• _WORK ORDER_:
Copy every line that holds the string "class" from the data below.
----------
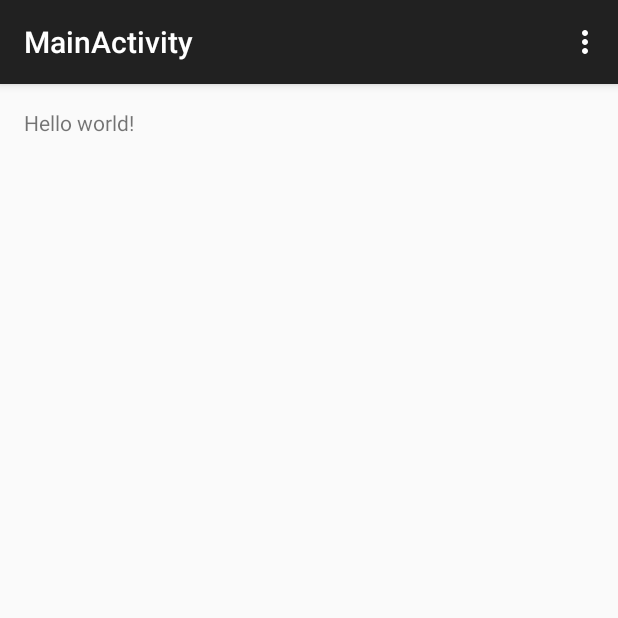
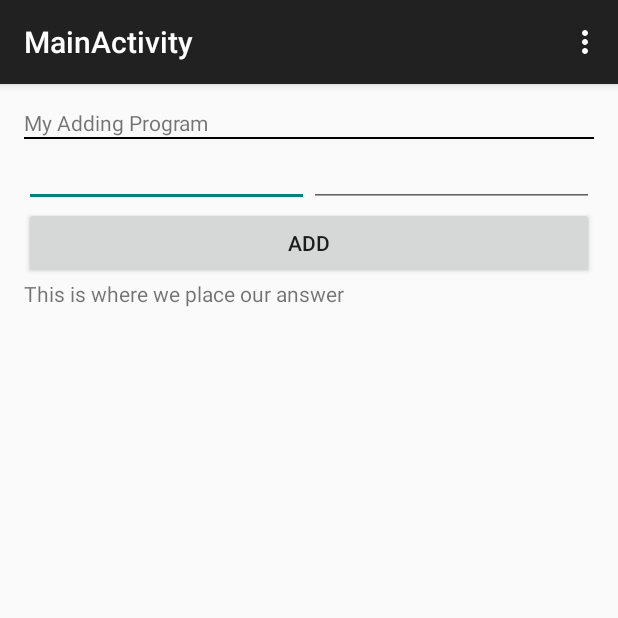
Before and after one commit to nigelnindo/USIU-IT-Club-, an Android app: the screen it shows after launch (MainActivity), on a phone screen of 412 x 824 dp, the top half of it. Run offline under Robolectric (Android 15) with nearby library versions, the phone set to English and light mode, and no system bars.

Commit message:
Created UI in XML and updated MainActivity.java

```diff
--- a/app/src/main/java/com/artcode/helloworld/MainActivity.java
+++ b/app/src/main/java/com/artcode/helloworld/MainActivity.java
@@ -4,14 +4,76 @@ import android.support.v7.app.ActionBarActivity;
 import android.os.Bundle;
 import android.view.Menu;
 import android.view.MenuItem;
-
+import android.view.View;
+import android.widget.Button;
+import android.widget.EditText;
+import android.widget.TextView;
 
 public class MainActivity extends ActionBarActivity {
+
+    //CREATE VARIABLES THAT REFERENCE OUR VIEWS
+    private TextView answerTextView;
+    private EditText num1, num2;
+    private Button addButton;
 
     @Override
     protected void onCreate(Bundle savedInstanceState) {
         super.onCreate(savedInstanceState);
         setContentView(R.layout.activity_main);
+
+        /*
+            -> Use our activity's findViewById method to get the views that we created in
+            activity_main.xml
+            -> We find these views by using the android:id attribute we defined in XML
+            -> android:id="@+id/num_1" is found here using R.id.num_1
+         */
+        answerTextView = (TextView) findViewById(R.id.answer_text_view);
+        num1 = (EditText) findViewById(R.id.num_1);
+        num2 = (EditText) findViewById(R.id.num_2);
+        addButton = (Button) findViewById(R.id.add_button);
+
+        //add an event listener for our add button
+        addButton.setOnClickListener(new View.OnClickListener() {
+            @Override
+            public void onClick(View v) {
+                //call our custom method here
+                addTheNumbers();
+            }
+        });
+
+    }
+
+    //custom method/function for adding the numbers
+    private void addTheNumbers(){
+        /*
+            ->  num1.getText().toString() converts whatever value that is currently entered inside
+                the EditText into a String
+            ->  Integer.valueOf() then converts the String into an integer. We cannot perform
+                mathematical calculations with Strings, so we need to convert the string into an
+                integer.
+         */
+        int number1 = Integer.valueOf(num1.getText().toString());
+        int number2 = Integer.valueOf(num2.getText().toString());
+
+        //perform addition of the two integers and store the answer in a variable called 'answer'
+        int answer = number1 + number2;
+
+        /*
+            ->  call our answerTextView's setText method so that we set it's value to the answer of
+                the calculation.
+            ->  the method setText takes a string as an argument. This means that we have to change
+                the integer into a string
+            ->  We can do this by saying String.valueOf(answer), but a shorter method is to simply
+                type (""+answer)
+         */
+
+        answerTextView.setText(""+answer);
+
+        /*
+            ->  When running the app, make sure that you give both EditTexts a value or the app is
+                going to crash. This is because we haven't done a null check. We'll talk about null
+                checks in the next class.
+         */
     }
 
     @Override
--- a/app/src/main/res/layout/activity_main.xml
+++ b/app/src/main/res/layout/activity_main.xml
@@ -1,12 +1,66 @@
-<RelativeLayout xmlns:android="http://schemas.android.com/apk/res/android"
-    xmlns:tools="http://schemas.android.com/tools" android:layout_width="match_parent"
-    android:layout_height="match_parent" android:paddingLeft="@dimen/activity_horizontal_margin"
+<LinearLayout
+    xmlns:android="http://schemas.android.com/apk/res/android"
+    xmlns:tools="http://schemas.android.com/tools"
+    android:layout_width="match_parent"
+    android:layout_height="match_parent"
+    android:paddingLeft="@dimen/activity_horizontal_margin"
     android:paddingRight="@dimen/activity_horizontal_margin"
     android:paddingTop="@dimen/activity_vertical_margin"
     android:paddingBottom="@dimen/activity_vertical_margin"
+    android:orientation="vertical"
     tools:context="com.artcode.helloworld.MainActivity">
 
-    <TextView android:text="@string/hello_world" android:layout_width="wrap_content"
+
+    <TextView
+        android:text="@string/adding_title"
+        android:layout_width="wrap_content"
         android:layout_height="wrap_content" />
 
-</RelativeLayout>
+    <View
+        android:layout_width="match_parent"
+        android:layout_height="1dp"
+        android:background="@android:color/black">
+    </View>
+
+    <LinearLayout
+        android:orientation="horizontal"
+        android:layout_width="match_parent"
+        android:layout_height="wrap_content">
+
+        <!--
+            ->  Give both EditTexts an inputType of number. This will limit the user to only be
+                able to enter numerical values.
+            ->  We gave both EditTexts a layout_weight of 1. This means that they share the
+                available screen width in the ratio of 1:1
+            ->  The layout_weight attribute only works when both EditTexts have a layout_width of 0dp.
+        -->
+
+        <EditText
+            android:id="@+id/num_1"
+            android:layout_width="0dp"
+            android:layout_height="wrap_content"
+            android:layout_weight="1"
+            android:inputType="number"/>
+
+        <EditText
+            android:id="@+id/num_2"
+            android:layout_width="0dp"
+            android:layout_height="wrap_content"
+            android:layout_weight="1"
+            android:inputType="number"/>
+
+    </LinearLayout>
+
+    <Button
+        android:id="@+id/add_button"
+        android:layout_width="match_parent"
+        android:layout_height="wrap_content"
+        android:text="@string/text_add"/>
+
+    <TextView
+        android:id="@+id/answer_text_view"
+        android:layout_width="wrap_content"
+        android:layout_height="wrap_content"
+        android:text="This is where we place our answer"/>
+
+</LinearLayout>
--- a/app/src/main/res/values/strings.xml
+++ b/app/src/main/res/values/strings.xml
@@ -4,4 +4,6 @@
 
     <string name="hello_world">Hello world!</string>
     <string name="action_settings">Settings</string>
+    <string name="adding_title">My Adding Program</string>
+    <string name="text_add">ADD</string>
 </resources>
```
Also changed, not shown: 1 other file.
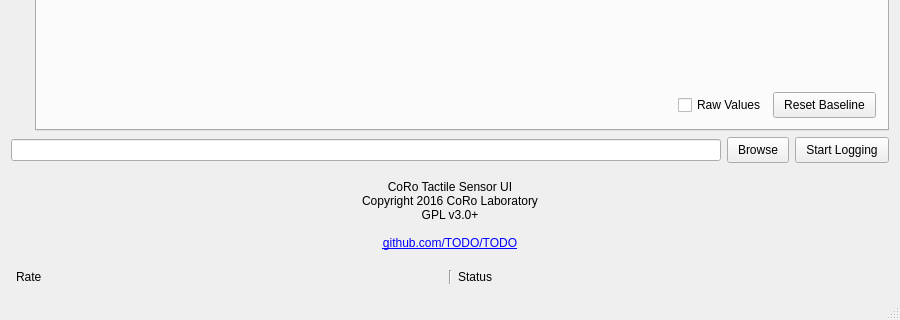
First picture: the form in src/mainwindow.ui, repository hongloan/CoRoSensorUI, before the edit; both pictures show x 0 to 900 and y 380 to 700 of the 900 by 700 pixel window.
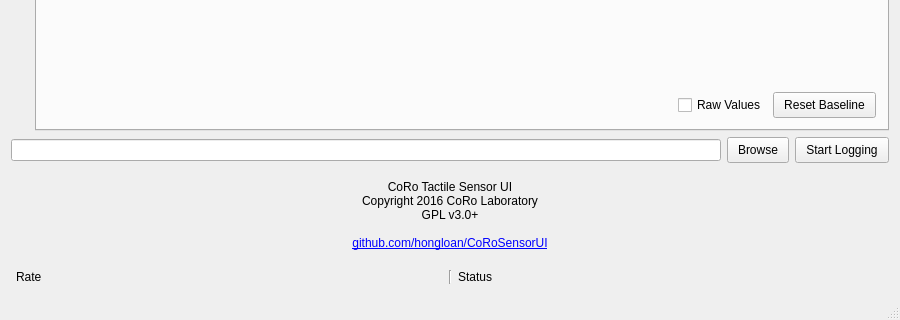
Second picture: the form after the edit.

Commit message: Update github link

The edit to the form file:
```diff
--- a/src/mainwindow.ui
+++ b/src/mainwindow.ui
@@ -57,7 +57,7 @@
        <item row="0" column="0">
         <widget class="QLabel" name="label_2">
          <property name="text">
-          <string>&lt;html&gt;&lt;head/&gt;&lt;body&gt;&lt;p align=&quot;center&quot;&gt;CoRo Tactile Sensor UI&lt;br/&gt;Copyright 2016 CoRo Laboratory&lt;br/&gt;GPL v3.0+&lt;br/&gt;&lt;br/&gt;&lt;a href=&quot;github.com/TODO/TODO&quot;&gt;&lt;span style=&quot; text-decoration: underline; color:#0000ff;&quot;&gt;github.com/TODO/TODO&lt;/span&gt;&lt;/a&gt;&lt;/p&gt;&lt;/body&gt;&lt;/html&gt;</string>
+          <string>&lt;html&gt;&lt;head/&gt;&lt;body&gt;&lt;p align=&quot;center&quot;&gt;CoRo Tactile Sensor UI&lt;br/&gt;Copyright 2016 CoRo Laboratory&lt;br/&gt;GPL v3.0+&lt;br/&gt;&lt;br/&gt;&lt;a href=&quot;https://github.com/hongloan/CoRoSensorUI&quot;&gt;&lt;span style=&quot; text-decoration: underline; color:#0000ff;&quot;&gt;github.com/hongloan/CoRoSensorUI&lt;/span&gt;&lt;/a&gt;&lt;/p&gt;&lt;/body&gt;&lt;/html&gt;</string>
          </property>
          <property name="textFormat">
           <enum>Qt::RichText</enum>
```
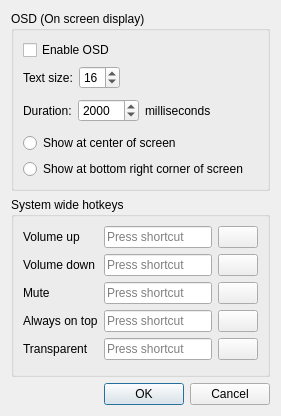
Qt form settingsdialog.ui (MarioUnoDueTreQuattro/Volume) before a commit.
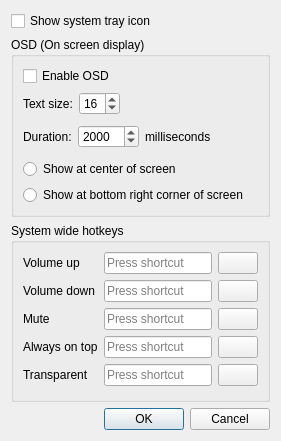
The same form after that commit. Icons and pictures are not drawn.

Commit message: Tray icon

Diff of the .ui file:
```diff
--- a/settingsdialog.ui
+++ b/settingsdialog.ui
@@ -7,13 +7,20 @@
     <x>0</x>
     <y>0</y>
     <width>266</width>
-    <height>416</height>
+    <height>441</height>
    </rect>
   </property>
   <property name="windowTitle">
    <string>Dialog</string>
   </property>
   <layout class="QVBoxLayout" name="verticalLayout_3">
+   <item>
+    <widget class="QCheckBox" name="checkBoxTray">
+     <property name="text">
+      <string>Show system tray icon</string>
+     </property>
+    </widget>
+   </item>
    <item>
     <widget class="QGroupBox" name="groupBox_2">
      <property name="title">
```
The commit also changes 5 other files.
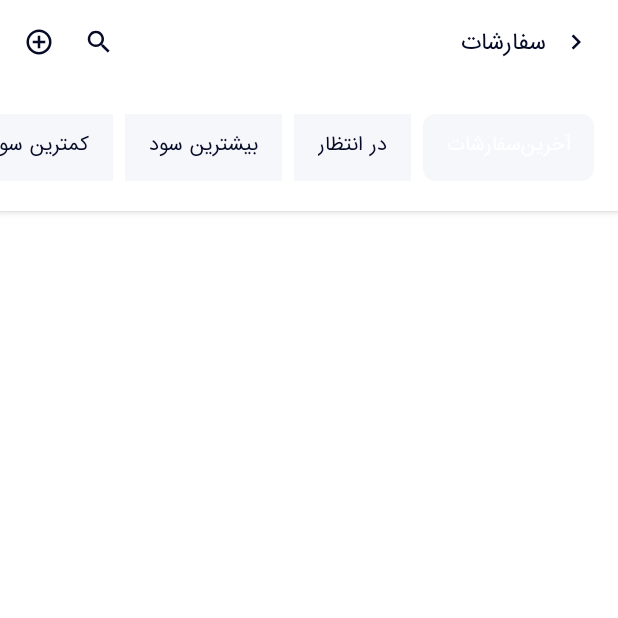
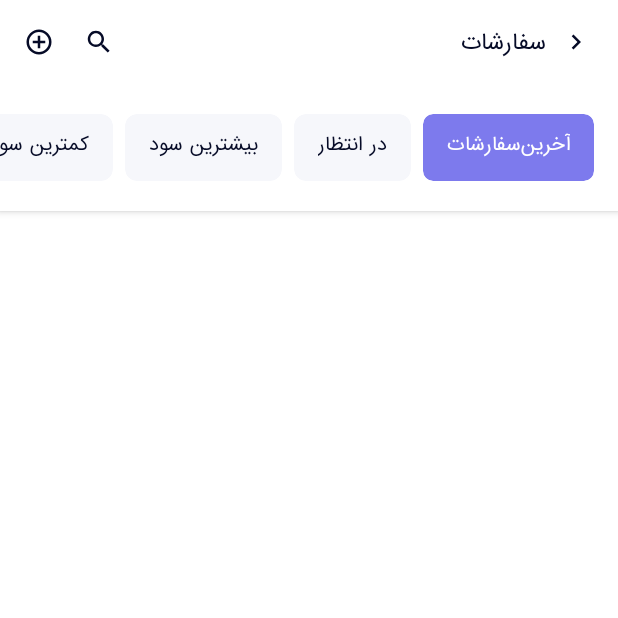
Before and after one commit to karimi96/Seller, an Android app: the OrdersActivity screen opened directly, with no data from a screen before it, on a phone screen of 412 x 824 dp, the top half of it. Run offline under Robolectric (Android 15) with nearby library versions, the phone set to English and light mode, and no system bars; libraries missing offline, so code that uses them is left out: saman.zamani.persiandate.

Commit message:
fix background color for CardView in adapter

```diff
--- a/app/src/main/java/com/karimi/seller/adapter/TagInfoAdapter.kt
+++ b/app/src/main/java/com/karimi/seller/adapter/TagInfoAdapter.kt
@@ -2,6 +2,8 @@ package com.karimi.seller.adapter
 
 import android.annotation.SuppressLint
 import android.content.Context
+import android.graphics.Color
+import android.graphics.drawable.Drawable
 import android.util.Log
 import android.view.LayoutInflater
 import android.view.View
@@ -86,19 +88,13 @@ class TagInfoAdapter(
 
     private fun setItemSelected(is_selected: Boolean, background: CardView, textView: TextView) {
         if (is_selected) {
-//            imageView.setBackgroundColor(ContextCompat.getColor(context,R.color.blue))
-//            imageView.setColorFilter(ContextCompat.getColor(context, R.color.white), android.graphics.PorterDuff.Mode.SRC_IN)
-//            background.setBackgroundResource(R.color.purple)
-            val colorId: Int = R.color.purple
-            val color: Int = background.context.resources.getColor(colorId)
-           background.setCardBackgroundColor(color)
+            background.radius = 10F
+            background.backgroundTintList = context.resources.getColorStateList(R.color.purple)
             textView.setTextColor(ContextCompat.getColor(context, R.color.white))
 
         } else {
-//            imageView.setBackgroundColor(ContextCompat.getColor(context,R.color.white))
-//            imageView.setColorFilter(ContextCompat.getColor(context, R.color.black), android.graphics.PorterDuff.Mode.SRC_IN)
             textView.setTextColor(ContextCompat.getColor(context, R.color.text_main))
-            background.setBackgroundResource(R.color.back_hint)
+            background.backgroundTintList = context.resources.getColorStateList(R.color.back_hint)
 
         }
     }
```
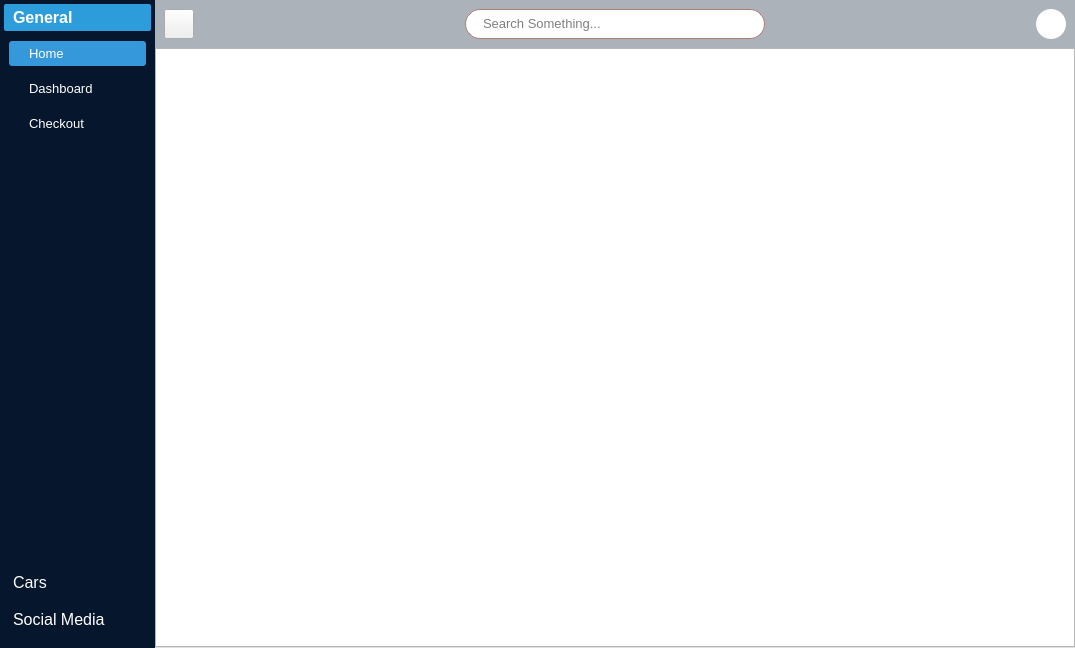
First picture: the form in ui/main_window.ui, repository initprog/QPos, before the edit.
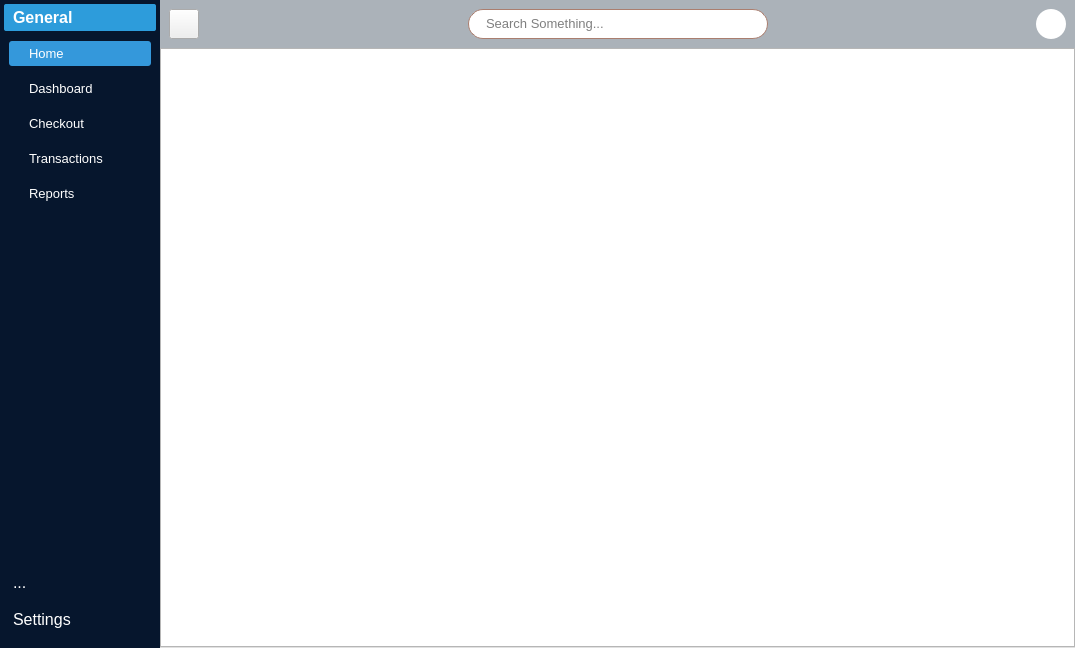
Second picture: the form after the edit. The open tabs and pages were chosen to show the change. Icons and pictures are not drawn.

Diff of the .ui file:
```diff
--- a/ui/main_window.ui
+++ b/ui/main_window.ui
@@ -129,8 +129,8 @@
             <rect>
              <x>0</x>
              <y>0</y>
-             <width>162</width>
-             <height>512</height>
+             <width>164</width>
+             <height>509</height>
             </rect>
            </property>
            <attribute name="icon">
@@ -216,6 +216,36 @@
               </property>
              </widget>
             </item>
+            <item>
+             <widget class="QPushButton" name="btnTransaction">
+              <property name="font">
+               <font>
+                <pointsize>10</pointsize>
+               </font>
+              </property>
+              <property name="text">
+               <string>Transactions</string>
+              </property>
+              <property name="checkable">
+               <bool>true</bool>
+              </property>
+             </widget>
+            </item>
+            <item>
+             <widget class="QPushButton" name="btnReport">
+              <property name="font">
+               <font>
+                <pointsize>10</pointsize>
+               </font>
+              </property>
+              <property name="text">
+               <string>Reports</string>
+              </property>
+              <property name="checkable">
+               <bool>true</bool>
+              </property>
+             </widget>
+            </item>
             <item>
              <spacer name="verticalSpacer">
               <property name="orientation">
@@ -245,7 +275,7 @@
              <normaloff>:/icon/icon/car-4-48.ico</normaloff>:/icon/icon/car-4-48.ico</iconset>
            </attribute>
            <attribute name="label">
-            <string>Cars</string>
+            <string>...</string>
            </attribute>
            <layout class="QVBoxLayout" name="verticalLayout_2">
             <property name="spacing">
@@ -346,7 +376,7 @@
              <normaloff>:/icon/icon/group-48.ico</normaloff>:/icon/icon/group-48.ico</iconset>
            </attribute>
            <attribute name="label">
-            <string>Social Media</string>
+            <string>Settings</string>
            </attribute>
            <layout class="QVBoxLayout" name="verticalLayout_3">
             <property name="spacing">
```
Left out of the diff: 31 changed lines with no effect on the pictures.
----------
• _EXERCISE RESPONSE_:
 public class MainActivity extends ActionBarActivity {
+                checks in the next class.
         <widget class="QLabel" name="label_2">
   <layout class="QVBoxLayout" name="verticalLayout_3">
+    <widget class="QCheckBox" name="checkBoxTray">
     <widget class="QGroupBox" name="groupBox_2">
@@ -86,19 +88,13 @@ class TagInfoAdapter(
+             <widget class="QPushButton" name="btnTransaction">
+             <widget class="QPushButton" name="btnReport">
            <layout class="QVBoxLayout" name="verticalLayout_2">
            <layout class="QVBoxLayout" name="verticalLayout_3">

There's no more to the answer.